■ EXERCISE
Go over the entries and report the lines where the word "README" occurs.

■ SUPPLIED MATERIAL
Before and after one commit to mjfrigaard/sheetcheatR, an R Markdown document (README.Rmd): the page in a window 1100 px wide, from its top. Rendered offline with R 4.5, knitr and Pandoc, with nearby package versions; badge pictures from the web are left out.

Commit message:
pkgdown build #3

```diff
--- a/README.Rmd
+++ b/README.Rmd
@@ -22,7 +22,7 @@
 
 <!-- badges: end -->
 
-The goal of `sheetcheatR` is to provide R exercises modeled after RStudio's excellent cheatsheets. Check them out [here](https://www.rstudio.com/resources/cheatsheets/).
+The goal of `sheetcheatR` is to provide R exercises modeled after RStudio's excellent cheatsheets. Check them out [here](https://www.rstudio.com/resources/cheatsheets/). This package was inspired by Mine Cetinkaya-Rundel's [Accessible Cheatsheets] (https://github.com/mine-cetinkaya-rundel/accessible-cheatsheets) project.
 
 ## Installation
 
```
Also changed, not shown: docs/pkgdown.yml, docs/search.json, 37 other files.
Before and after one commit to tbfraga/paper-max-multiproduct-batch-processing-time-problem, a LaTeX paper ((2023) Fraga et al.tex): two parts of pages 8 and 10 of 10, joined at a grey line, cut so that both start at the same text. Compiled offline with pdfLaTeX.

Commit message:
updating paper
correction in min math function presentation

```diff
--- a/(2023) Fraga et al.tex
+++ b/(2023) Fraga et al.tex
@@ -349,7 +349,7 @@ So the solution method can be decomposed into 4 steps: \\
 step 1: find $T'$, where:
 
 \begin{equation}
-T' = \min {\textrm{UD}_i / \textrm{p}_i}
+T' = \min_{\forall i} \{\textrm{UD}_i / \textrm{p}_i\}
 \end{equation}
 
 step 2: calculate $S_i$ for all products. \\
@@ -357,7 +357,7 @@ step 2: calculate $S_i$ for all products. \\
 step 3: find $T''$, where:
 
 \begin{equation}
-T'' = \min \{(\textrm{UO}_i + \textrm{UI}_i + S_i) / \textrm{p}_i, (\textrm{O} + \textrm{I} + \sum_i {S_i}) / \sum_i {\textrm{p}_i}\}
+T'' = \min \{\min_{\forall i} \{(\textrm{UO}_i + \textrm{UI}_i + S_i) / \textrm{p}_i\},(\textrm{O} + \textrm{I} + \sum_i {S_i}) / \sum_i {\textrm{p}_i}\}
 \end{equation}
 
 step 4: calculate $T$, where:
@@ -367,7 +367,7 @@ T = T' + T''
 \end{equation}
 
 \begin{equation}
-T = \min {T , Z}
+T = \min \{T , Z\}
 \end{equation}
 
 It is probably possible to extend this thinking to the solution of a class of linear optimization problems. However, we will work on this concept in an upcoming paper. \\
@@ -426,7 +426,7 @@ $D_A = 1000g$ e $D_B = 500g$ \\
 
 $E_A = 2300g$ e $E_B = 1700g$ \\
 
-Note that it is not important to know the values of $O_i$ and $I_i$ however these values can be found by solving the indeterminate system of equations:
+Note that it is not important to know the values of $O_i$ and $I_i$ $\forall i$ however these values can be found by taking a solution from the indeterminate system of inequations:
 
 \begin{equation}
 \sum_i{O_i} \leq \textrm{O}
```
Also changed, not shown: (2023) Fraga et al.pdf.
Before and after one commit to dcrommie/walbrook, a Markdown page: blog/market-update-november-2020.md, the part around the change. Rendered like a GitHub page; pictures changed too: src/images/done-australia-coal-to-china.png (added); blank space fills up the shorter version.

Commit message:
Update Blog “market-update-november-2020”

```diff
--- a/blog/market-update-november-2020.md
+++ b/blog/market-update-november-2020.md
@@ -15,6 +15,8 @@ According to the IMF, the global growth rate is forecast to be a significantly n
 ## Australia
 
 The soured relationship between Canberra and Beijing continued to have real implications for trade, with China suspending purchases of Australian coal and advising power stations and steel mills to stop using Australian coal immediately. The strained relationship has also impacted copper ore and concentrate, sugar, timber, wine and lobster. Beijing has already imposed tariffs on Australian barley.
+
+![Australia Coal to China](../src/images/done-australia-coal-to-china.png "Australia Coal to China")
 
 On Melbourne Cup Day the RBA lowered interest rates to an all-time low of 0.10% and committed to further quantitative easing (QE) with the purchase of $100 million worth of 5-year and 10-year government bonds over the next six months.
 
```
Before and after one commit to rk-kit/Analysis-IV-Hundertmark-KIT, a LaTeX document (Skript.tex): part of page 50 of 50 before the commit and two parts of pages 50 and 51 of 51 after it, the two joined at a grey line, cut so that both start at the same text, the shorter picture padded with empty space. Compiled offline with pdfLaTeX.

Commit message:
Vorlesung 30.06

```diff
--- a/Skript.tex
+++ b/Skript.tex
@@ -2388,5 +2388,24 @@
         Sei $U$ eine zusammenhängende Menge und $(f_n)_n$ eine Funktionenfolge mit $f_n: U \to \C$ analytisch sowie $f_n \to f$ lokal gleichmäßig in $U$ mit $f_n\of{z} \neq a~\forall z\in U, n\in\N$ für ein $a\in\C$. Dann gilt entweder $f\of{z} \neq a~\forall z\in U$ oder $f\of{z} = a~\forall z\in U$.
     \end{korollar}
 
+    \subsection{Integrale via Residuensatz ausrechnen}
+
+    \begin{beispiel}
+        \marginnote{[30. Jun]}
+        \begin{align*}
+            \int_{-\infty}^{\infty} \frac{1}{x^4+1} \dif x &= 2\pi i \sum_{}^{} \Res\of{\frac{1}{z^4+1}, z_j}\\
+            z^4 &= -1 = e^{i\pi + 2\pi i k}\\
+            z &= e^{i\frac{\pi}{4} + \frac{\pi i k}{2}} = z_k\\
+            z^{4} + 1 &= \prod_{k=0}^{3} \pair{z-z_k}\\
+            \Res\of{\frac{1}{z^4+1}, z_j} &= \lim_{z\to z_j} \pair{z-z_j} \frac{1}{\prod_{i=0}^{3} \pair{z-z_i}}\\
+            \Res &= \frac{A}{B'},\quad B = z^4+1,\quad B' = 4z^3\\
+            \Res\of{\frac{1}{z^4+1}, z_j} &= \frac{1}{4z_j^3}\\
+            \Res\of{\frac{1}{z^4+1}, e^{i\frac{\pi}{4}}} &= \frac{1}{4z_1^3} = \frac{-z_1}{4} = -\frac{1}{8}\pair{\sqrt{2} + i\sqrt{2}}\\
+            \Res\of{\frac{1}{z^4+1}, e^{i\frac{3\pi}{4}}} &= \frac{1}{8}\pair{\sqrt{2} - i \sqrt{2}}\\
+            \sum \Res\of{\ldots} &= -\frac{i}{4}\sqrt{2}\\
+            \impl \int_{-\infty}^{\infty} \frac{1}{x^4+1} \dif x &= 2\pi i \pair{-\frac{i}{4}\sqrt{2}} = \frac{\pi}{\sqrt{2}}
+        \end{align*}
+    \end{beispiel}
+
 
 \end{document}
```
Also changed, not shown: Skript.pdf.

■ EXERCISE SOLUTION
Before and after one commit to mjfrigaard/sheetcheatR, an R Markdown document (README.Rmd): the page in a window 1100 px wide, from its top. Rendered offline with R 4.5, knitr and Pandoc, with nearby package versions; badge pictures from the web are left out.
--- a/README.Rmd
+++ b/README.Rmd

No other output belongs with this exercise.